In a news conference on the tarmac of Westchester County Airport, the Democratic presidential nominee said she has been "part of the hard decision to take terrorists off the battlefield," and contrasted her steadiness to what she called Trump's "irresponsible, reckless rhetoric."
"It is like so much else he says: It is not grounded in fact, it is meant to make some kind of demagogic point," Clinton said. "I am prepared to, ready to actually take on those challenges, not engage in a lot of irresponsible, reckless rhetoric."
An explosive device went off in the Chelsea neighborhood of Manhattan over the weekend, once again thrusting the politics of terror into the center of the 2016 election.
Clinton and Trump initially responded to the incident in contrasting styles: Trump was quick to announce that a bomb had gone off in New York, even before there was much information about the incident; Clinton, meanwhile, urged caution, and the importance of waiting to draw conclusions until more information was available.
Trump campaign spokesman Jason Miller said that the Clinton campaign accused the Republican nominee of treason and criticized her previous stances on the war in Iraq.
"If Clinton really wants to find the real cause of ISIS, she needs to take a long, hard look in the mirror," Miller said.
In her news conference Monday morning, Clinton also warned against the instinct to villainize entire groups of people based on religion.

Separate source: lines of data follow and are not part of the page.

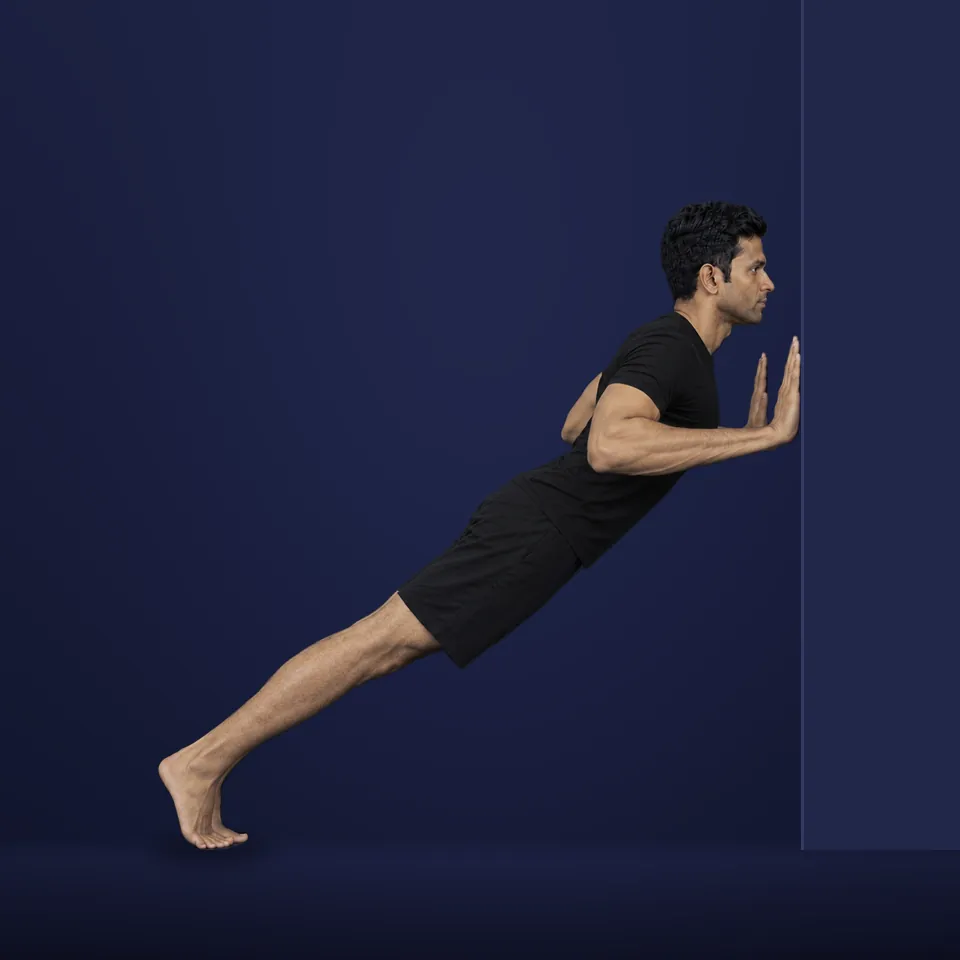
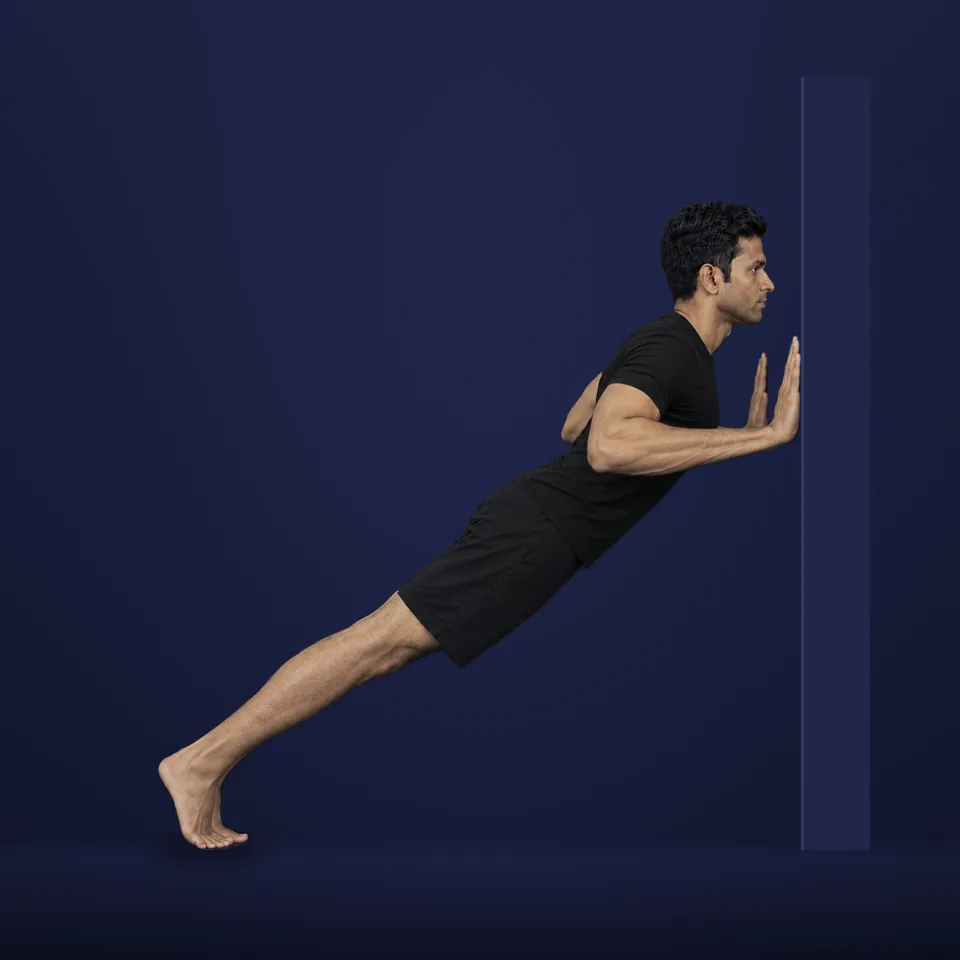
Never crop exercise photos: show them whole and frame thumbnails on the person
Large views (workout player, exercise sheet) show the whole square photo and fill any spare
width with the photo's own background, matched to its edge, instead of cropping heads and feet.
Thumbnails use a new square crop per exercise (<id>-t.webp) centred on the person, replacing
the 1.3x zoom that cut off hands and feet. Paused workouts hold the current frame. The wall in
wall exercises is now a free-standing panel so it never runs into the photo's edge.

Claude-Session: https://claude.ai/code/session_01T9tLQk57EDzJVC7tGAWfUb

Changed region(s): [[0.9062, 0.75, 1.0, 0.9062], [0.9688, 0.7188, 1.0, 0.75]]

diff --git a/src/screens/Session.jsx b/src/screens/Session.jsx
@@ -21,28 +21,28 @@ export function Amount({ step }) {
 }
 
 // The demonstration: a looping video when one exists for the move, otherwise the drawn figure.
-export function Demo({ ex, size, animate = true }) {
+export function Demo({ ex, size, animate = true, thumb = false }) {
   if (hasVideo(ex.id)) return <video src={`./video/${ex.id}.mp4`} autoPlay loop muted playsInline />
-  if (demoCount(ex.id)) return <Photos id={ex.id} frames={demoCount(ex.id)} animate={animate} />
+  if (demoCount(ex.id)) return <Photos key={ex.id} id={ex.id} frames={demoCount(ex.id)} animate={animate} thumb={thumb} />
   return <Figure pose={ex.pose} animate={animate} size={size} />
 }
 
 // Two photos, start and end of the move, cross-fading in the rhythm of a rep.
 // Steps through the frames (start, end, and the other side for alternating moves), crossfading.
 // A still picture shows the end position, which says the most about the move.
-function Photos({ id, frames, animate }) {
+function Photos({ id, frames, animate, thumb }) {
   const [i, setI] = useState(0)
   useEffect(() => {
-    setI(0)
     if (!animate || frames < 2) return
     const t = setInterval(() => setI((x) => (x + 1) % frames), 1100)
     return () => clearInterval(t)
   }, [animate, frames, id])
-  const shown = animate ? i : Math.min(1, frames - 1)
+  // Thumbnails are a square crop of the end position, framed on the person.
+  if (thumb) return <div className="photos thumb"><img src={`./demo/${id}-t.webp`} alt="" draggable="false" /></div>
   return (
     <div className="photos">
       {Array.from({ length: frames }, (_, n) => (
-        <img key={n} src={`./demo/${id}-${n}.webp`} alt="" draggable="false" loading={n === 0 ? 'eager' : 'lazy'} style={{ opacity: n === shown || n === 0 ? 1 : 0, zIndex: n === shown ? 1 : 0 }} />
+        <img key={n} src={`./demo/${id}-${n}.webp`} alt="" draggable="false" loading={n === 0 ? 'eager' : 'lazy'} style={{ opacity: n === i || n === 0 ? 1 : 0, zIndex: n === i ? 1 : 0 }} />
       ))}
     </div>
   )
@@ -194,7 +194,7 @@ export default function Session({ tpl, index, split: split0, onBack, onFinish })
           <div className="list">
             {(sec === 'drill' ? drillRows(steps) : steps).map((s, k) => (
               <button className="li" key={k} onClick={() => setOpen(EX[s.ex])}>
-                <div className="figbox" style={{ width: 54, height: 54, position: 'relative' }}><Demo ex={EX[s.ex]} size={54} animate={false} /></div>
+                <div className="figbox" style={{ width: 54, height: 54, position: 'relative' }}><Demo ex={EX[s.ex]} size={54} animate={false} thumb /></div>
                 <div className="grow">
                   <b>{L(EX[s.ex].name)}</b>
                   <div className="muted small">{s.range ? `${s.range} ${t('times')}` : <Amount step={s} />}{s.type === 'emom' ? ` / ${t('min')}` : ''}</div>

diff --git a/src/styles.css b/src/styles.css
@@ -200,8 +200,11 @@ label.field { display: flex; flex-direction: column; gap: 6px; font-weight: 650;
 .vid { width: 100%; flex: 0 1 38%; min-height: 150px; background: #10142a; border: 1px solid var(--line); border-radius: 18px; display: grid; place-items: center; overflow: hidden; position: relative; }
 .vid video { width: 100%; height: 100%; object-fit: cover; position: absolute; inset: 0; }
 .vid .tagline { position: absolute; left: 10px; top: 10px; }
-.photos { position: absolute; inset: 0; }
-.photos img { position: absolute; inset: 0; width: 100%; height: 100%; object-fit: cover; transition: opacity 0.45s ease-in-out; }
+/* Photos are square. The whole photo is always shown (never cropped); any extra width is filled
+   with the photo's own background, matched to its edge, so the padding cannot be seen. */
+.photos { position: absolute; inset: 0; background: linear-gradient(to bottom, rgb(27,31,66) 0%, rgb(26,30,61) 20%, rgb(24,28,56) 40%, rgb(22,26,52) 60%, rgb(18,23,49) 80%, rgb(19,21,45) 87.6%, rgb(22,26,54) 89.7%, rgb(19,24,50) 91.8%, rgb(15,19,38) 97%, rgb(15,14,30) 100%); }
+.photos img { position: absolute; inset: 0; width: 100%; height: 100%; object-fit: contain; transition: opacity 0.45s ease-in-out; }
+.photos.thumb img { object-fit: cover; }
 .figbox { position: relative; }
 .stage { flex: 1; min-height: 0; display: flex; flex-direction: column; align-items: center; justify-content: center; gap: 6px; text-align: center; animation: rise 0.3s backwards; }
 .repnum { font-size: 5rem; font-weight: 900; line-height: 0.95; letter-spacing: -0.04em; color: var(--brand); font-variant-numeric: tabular-nums; }
@@ -304,6 +307,4 @@ label.field { display: flex; flex-direction: column; gap: 6px; font-weight: 650;
 .rest-card { border-color: var(--line); }
 .seg.mini { flex: none; }
 .seg.mini button { padding: 6px 8px; font-size: 0.72rem; flex: none; }
-/* Small thumbnails: zoom in on the person, who stands on the floor line near the bottom. */
 .figbox .photos { overflow: hidden; border-radius: inherit; }
-.figbox .photos img { transform: scale(1.3); transform-origin: 50% 72%; }

diff --git a/src/screens/Main.jsx b/src/screens/Main.jsx
@@ -42,7 +42,7 @@ function planWeek(p, j, idx, total, today) {
 function MoveStrip({ moves }) {
   return (
     <div className="move-strip">
-      {moves.slice(0, 6).map((m) => <div className="figbox" key={m.ex}><Demo ex={EX[m.ex]} size={56} animate={false} /></div>)}
+      {moves.slice(0, 6).map((m) => <div className="figbox" key={m.ex}><Demo ex={EX[m.ex]} size={56} animate={false} thumb /></div>)}
     </div>
   )
 }
@@ -382,7 +382,7 @@ export function Explore({ nav }) {
       <div className="card"><div className="list">
         {list.map((e) => (
           <button className="li" key={e.id} onClick={() => setOpen(e)}>
-            <div className="figbox" style={{ width: 52, height: 52 }}><Demo ex={e} size={52} animate={false} /></div>
+            <div className="figbox" style={{ width: 52, height: 52 }}><Demo ex={e} size={52} animate={false} thumb /></div>
             <span className="grow"><b>{L(e.name)}</b><span className="muted small" style={{ display: 'block' }}>{t('area_' + e.area)}</span></span>
             <ChevronRight size={18} className="muted" />
           </button>
@@ -439,7 +439,7 @@ export function Calibrate({ hid, nav }) {
           <div className="list">
             {moves.map((m) => (
               <div className="li" key={m.ex} style={{ gap: 10 }}>
-                <div className="figbox" style={{ width: 44, height: 44, flex: 'none' }}><Demo ex={EX[m.ex]} size={44} animate={false} /></div>
+                <div className="figbox" style={{ width: 44, height: 44, flex: 'none' }}><Demo ex={EX[m.ex]} size={44} animate={false} thumb /></div>
                 <b className="grow small" style={{ minWidth: 0 }}>{L(EX[m.ex].name)}</b>
                 <div className="seg mini">
                   {[['', 'move_ok'], ['hard', 'move_hard'], ['pain', 'move_pain']].map(([how, key]) => (

diff --git a/scripts/process_demos.py b/scripts/process_demos.py
@@ -11,7 +11,7 @@ Needs:  pip install onnxruntime mediapipe pillow numpy   (mediapipe needs libegl
 Models (downloaded into models_dir on first run, about 380 MB):
   u2net_human_seg.onnx, isnet-general-use.onnx from github.com/danielgatis/rembg releases,
   pose_landmarker_heavy.task from MediaPipe (to measure body size from limb lengths)
-Writes: public/demo/<id>-<n>.webp and src/data/demos.json ({ id: frame count })
+Writes: public/demo/<id>-<n>.webp (frames), <id>-t.webp (square thumbnail) and src/data/demos.json
 """
 import json, os, sys, urllib.request
 import numpy as np
@@ -169,7 +169,7 @@ def main():
         w = max((boxes[k][2] - boxes[k][0]) * rel[k] for k in frames)
         scale = min(1, FILL[0] * FLOOR / h, FILL[1] * S / w)
 
-        rendered = {}
+        rendered, boxes_out = {}, {}
         for k in frames:
             im, a = cut[k]
             x0, y0, x1, y1 = boxes[k]
@@ -183,12 +183,15 @@ def main():
                 d = ImageDraw.Draw(canvas)
                 ar = np.asarray(alpha) > 128
                 cols = np.where(ar.any(0))[0]
+                # A free-standing wall panel, so it never runs into the photo's edge (the app may
+                # show the photo inside a wider box, padded with the same background).
+                ww = round(0.07 * S)
                 if WALL[eid] == 'right':
                     wx = left + cols.max() + 2
-                    d.rectangle((wx, 0, S, FLOOR), fill=(33, 38, 72)); d.line((wx, 0, wx, FLOOR), fill=(52, 58, 100), width=3)
+                    d.rectangle((wx, round(0.08 * S), wx + ww, FLOOR), fill=(33, 38, 72)); d.line((wx, round(0.08 * S), wx, FLOOR), fill=(52, 58, 100), width=3)
                 else:
                     wx = left + cols.min() - 2
-                    d.rectangle((0, 0, wx, FLOOR), fill=(33, 38, 72)); d.line((wx, 0, wx, FLOOR), fill=(52, 58, 100), width=3)
+                    d.rectangle((wx - ww, round(0.08 * S), wx, FLOOR), fill=(33, 38, 72)); d.line((wx, round(0.08 * S), wx, FLOOR), fill=(52, 58, 100), width=3)
             # Soft shadow where the body meets the floor.
             ar = np.asarray(alpha) > 128
             low = np.where(ar[max(0, ph - max(6, ph // 12)):].any(0))[0]
@@ -202,17 +205,31 @@ def main():
                 canvas = Image.composite(Image.new('RGB', (S, S), (4, 5, 12)), canvas, sh)
             canvas.paste(person, (left, top), alpha)
             rendered[k] = canvas
+            boxes_out[k] = (left, top, left + pw, top + ph)
 
         for n, (src, fr, flip) in enumerate(seq):
             out = rendered[(src, fr)]
             if flip: out = ImageOps.mirror(out)
             out.save(os.path.join(OUT, f'{eid}-{n}.webp'), 'WEBP', quality=80, method=6)
+        # Thumbnail: the still frame (the end position), cropped square around the person.
+        src, fr, flip = seq[min(1, len(seq) - 1)]
+        x0, y0, x1, y1 = boxes_out[(src, fr)]
+        if flip: x0, x1 = S - x1, S - x0
+        y1 = max(y1, FLOOR + 10)
+        side = min(S, max(x1 - x0, y1 - y0) * 1.16 + 24)
+        cx, cy = (x0 + x1) / 2, (y0 + y1) / 2
+        bx = min(max(cx - side / 2, 0), S - side)
+        by = min(max(cy - side / 2, 0), S - side)
+        thumb = rendered[(src, fr)]
+        if flip: thumb = ImageOps.mirror(thumb)
+        thumb.crop((round(bx), round(by), round(bx + side), round(by + side))).resize((256, 256), Image.LANCZOS) \
+            .save(os.path.join(OUT, f'{eid}-t.webp'), 'WEBP', quality=82, method=6)
         manifest[eid] = len(seq)
         print(eid, len(seq), 'frames')
 
     for f in os.listdir(OUT):
         stem = os.path.splitext(f)[0]
-        if f.endswith('.webp') and (stem.rsplit('-', 1)[0] not in manifest or not stem.rsplit('-', 1)[1].isdigit()):
+        if f.endswith('.webp') and (stem.rsplit('-', 1)[0] not in manifest or not (stem.rsplit('-', 1)[1].isdigit() or stem.rsplit('-', 1)[1] == 't')):
             os.remove(os.path.join(OUT, f))
     old = os.path.join(OUT, 'manifest.json')
     if os.path.exists(old): os.remove(old)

Asked about Ahmad Khan Rahami -- in custody following a police shootout after he was allegedly seen on video near the bombing -- and whether his Afghan descent will help Trump politically, Clinton said: "There are millions of law-abiding, peaceful Muslim Americans."
"That is why I have been very clear. We are going after the bad guys and we are going to get them, but we are not going to go after an entire religion and give ISIS exactly what it is wanting," Clinton said.
Clinton's news conference offered no new policies to fight terror. She argued, as she has before, that the United States needs to invest more in intelligence to combat lone wolf attacks.
The former secretary of state also called on tech companies in Silicon Valley to "give us the tools and lead us to those who are attempting to promote attacks like we have seen."
Clinton has given speeches on defeating terror multiple times throughout the 2016 campaign, including policy-focused addresses in Minneapolis and New York earlier this year.